Rice cellular biologist Dmitri Lapolko, who developed the new treatment, calls it quadrapeutics for the four techniques – nanoparticles, laser, drugs and radiation — used in this revolutionary new cancer treatment. Here's how it works:
1. Colloidal gold nanoparticles filled with a small dose of chemotherapy drugs are injected into the body at the tumor site.
2. The nanoparticles are detonated with a near-infrared laser. The gold magnifies the laser's effect, which allows the use of very small doses of radiation.
3. As the laser hits the nanoparticles, they burst. The energy expansion creates a momentary bubble that blows up and destroys surrounding cancer cells, much like the shock wave from a bomb.
4. Chemotherapy drugs released when the nanoparticles explode deliver a second deadly payload to any remaining cancer cells in the area. With their cell walls already damaged by the nanoparticle explosion, remaining cells are quickly penetrated by the chemo drugs, which are able to directly attack the cytoplasm at the cells’ heart, destroying them.
If human trials are successful, Lapolko believes quadrapeutics could be valuable in addressing complex tumors intertwined with critical organs. Increasingly the fight against cancer is being conducted on the cellular battlefield.
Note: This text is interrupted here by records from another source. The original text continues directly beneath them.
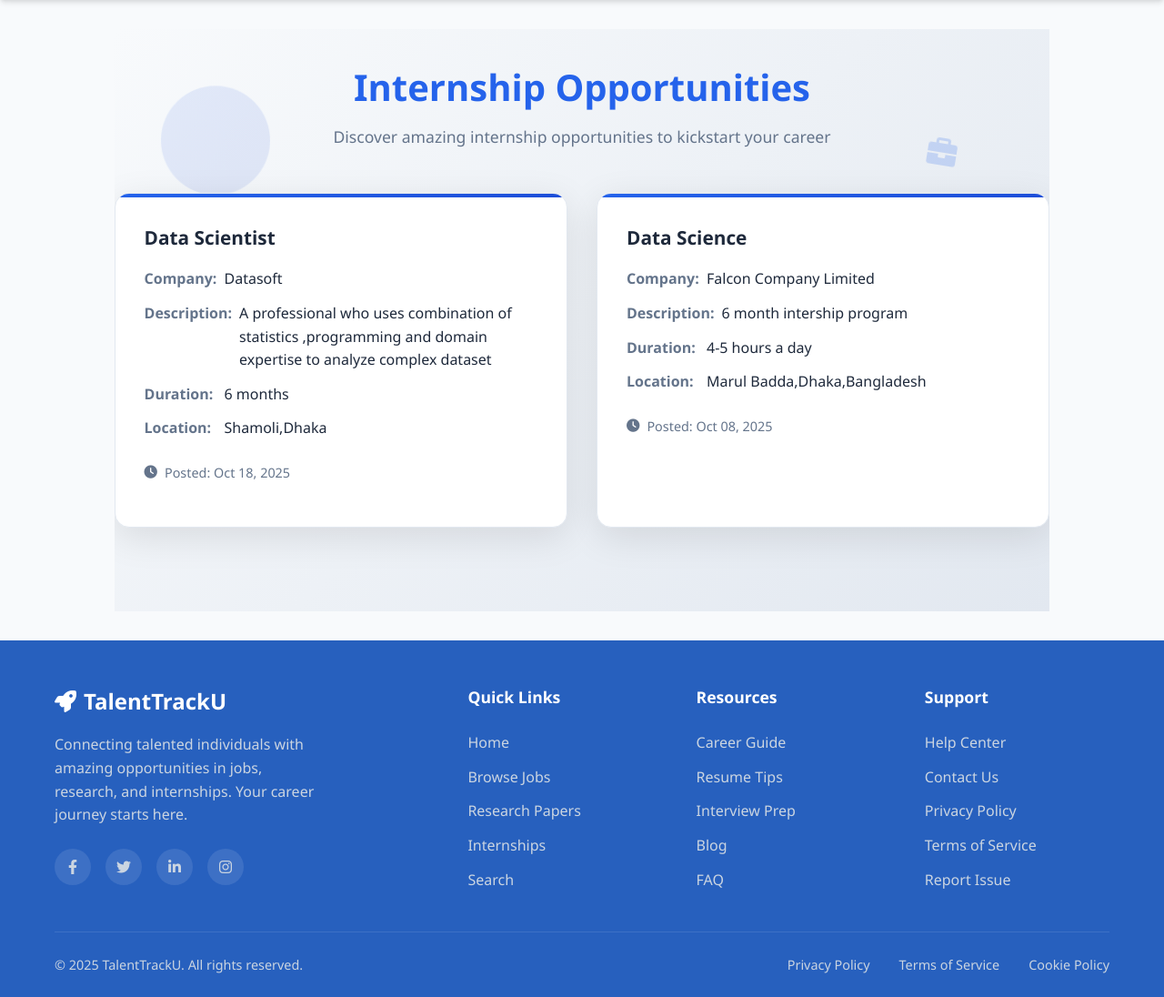
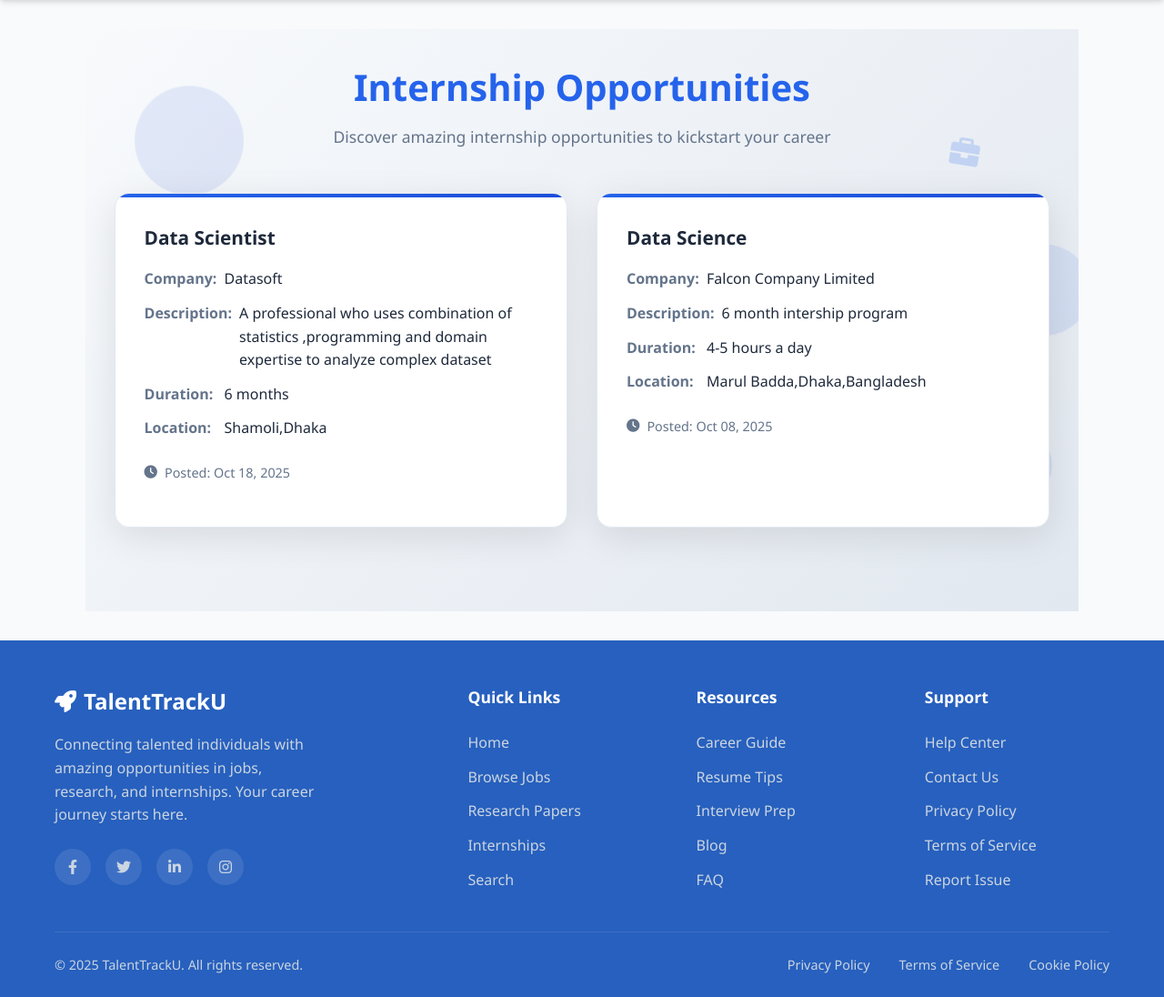
Before and after one commit to Sunandan-FX/TalentTrackU, a Django app: page /internships/ in a window 1280 px wide. Shown: the part 84-1180 px from the top of the page at 91% size. Run offline with Django 5.2, Linux system fonts and the light colour scheme; data comes from the database, SQL or seed files in the repository.

Commit message:
change internships

```diff
--- a/internship/templates/internship/internships.html
+++ b/internship/templates/internship/internships.html
@@ -13,8 +13,9 @@
     .internships-content {
         position: relative;
         z-index: 2;
-        max-width: 1400px;
-        margin: 0 auto;
+        width: 100%;
+        margin: 0;
+        padding: 0 2rem;
     }
 
     .internships-header {
```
Nanotech methods for treatment is a promising way to eliminate cancer tumors. However, as with any tumor-centered method, integrative immunotherapy is still needed to alter the tumor microenvironment and prevent further progression and recurrence of cancer.